What are Altmetrics (sometimes called Altimetrics)? "Altmetrics, or alternative metrics, are new measures that take into account online reader behavior, network interactions with content, and social media. Altmetrics are meant to complement, not completely replace, traditional impact measures and are measures of online attention and engagement" (Measuring Research Impact: Altmetrics, Berkeley Library, University of California). See also Altmetrics, Duke University Medical Center Library.
Most altmetrics aggregators have so far targeted the sciences.
- Altmetric is perhaps the most popular aggregator of the social web. Its "doughnut" tracks blog posts, invited lectures, and other contributions not traditionally measured (e.g., Mendeley saves, tweets, and "likes"). Altmetric serves as a B-to-B solution for the publishing industry, but see these free tools available to scholars including Altmetric Bookmarklet.
- Dimensions.ai includes citation counts and provides another way to to gain access to Altmetric's doughtnut. Click here to search.
- HuMetricsHSS or Humane Metrics Initiative is the only project geared toward the arts, humanities, and social sciences. It offers a "values-based framework" through such indicators as collegiality, quality, equity, openness, and community. As of this writing, HuMetricsHSS is in the "initial, exploratory phase of the project."
- ImpactStory is a "freemium" service for individual scholars that doubles as a site for researcher profiles. Altmetric has more measures.
- Microsoft Academic indexes "scholarly publications discovered and indexed by Bing." It includes citation counts and journal rankings.
- Open Syllabus Project tracks impact in ways that have more in common with traditional citation counts. The "Teaching Score" (TS) is "a numerical indicator of the frequency with which a particular work [e.g., your book] is taught. Overall Teaching Score is based on the rank of the text among citations in the total collection" of syllabi. Use Open Syllabus Explorer to get the TS for your or another scholar's work.
- PlumX Metrics measures five categories — citations, usage, captures, mentions, and social media — to obtain a "plumb print".
Why incorporate alternative metrics into traditional citation analyses? "Citations to published works take several years to appear, measure influence only on a select group of researchers, and are skewed toward the STEM (science, technology, engineering and medicine) fields.

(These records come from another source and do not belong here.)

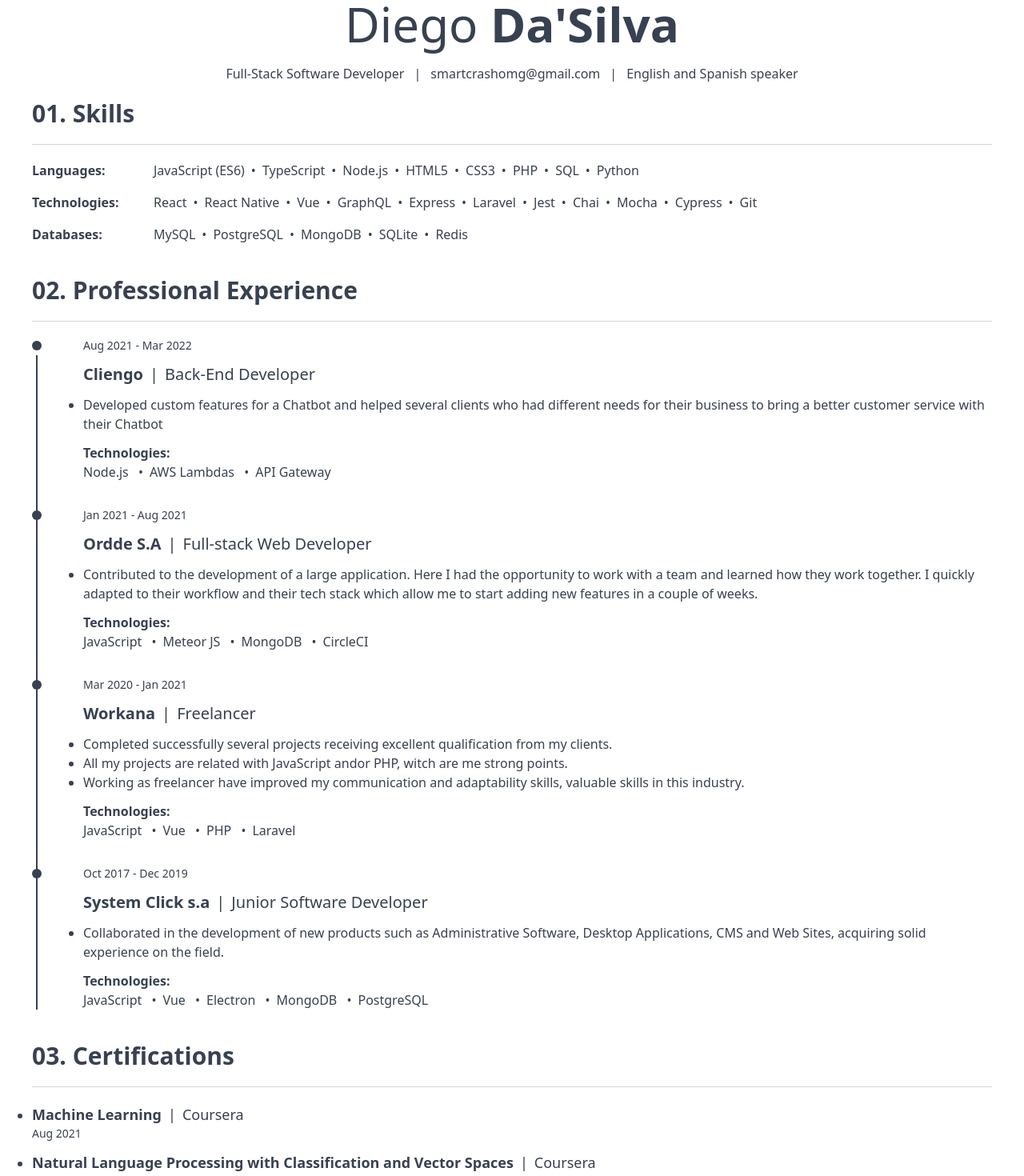
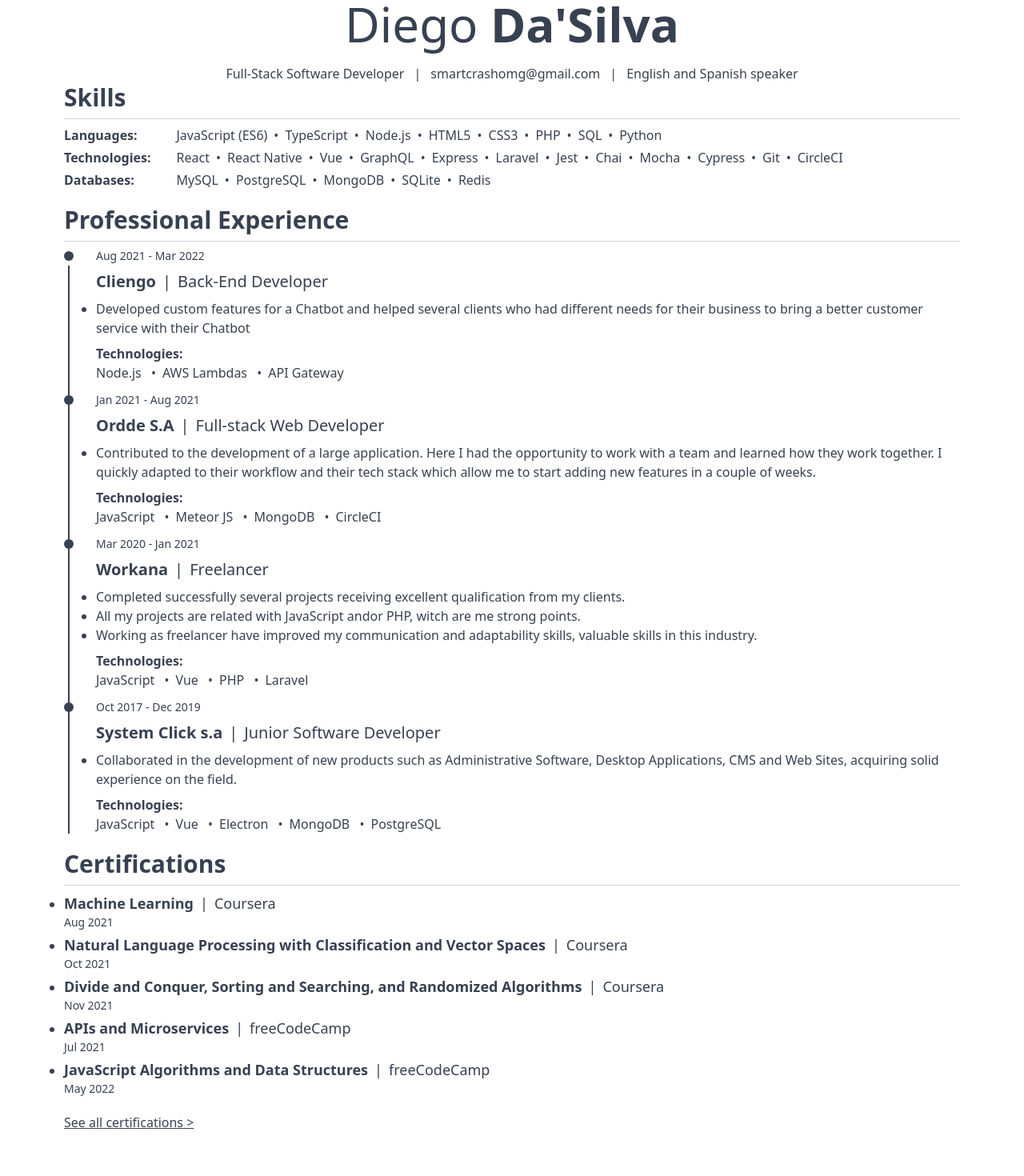
Before and after one commit to smartcrash/my-awesome-resume, a Vue app: page / in a window 1280 px wide. Shown: the top 1470 px of the page at 80% size. After the commit the page ends 1415 px from the top, so only its background shows below. Built offline with nearby package versions, Linux system fonts and the light colour scheme.

Commit message:
Extract components and reduce white space

```diff
--- a/src/App.vue
+++ b/src/App.vue
@@ -5,6 +5,8 @@
 // TODO: Add liboard project
 
 import { format } from "date-fns";
+import Divider from "./components/Divider.vue";
+import Heading from "./components/Heading.vue";
 
 const formatDate = (date: Date) => format(date, "LLL y");
 
@@ -28,7 +30,7 @@
   "Laravel",
 ];
 
-const technologies = ["Jest", "Chai", "Mocha", "Cypress", "Git"];
+const technologies = ["Jest", "Chai", "Mocha", "Cypress", "Git", "CircleCI"];
 
 const databases = ["MySQL", "PostgreSQL", "MongoDB", "SQLite", "Redis"];
 
@@ -139,7 +141,7 @@
 
 <template>
   <main
-    class="mx-auto text-gray-700 space-y-10 mx-10"
+    class="mx-auto text-gray-700 space-y-5 px-10"
     :style="{ maxWidth: '1200px' }"
   >
     <section class="text-center -mb-5">
@@ -157,11 +159,11 @@
     </section>
 
     <section>
-      <h3 class="text-3xl font-bold">01. Skills</h3>
+      <Heading>Skills</Heading>
 
-      <hr class="border-gray-300 my-5" />
+      <Divider />
 
-      <dl class="grid grid-cols-8 gap-4">
+      <dl class="grid grid-cols-8 gap-1">
         <template v-for="{ title, children } in skills">
           <dt>
             <h6 class="font-bold">{{ title }}:</h6>
@@ -179,10 +181,11 @@
     </section>
 
     <section>
-      <h3 class="text-3xl font-bold">02. Professional Experience</h3>
-      <hr class="border-gray-300 my-5" />
+      <Heading>Professional Experience</Heading>
 
-      <ul class="space-y-8 overflow-hidden">
+      <Divider />
+
+      <ul class="space-y-3 overflow-hidden">
         <li
           v-for="{
             company,
@@ -193,7 +196,7 @@
             technologies,
           } in experiece"
         >
-          <article class="relative pl-16">
+          <article class="relative pl-10">
             <span class="flex col-span-2 items-center absolute top-1 left-0">
               <svg viewBox="0 0 12 12" class="w-3 h-3 mr-6 overflow-visible">
                 <circle cx="6" cy="6" r="6" fill="currentColor"></circle>
@@ -206,7 +209,7 @@
               </svg>
             </span>
 
-            <div class="space-y-3">
+            <div class="space-y-2">
               <p class="text-sm">
                 {{ formatDate(startDate) }} - {{ formatDate(endDate) }}
               </p>
@@ -241,10 +244,10 @@
     </section>
 
     <section>
-      <h3 class="text-3xl font-bold">03. Certifications</h3>
-      <hr class="border-gray-300 my-5" />
+      <Heading>Certifications</Heading>
+      <Divider />
 
-      <ul class="space-y-3 list-disc">
+      <ul class="space-y-1 list-disc">
         <li v-for="{ title, emitter, date, url } in certifications">
           <div class="flex space-x-2 items-center text-lg">
             <a :href="url">
--- /dev/null
+++ b/src/components/Divider.vue
@@ -0,0 +1,3 @@
+<template>
+  <hr class="border-gray-300 my-2" />
+</template>
--- /dev/null
+++ b/src/components/Heading.vue
@@ -0,0 +1,3 @@
+<template>
+  <h3 class="text-3xl font-bold"><slot /></h3>
+</template>
```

In addition, inconsistencies in author and institutional naming systems can lead to incorrect attribution of scholarly works" (Galloway 2013). In short, altmetrics can help to alleviate the shortcomings of traditional citation analysis tools by providing a more nuanced view of a scholar's impact.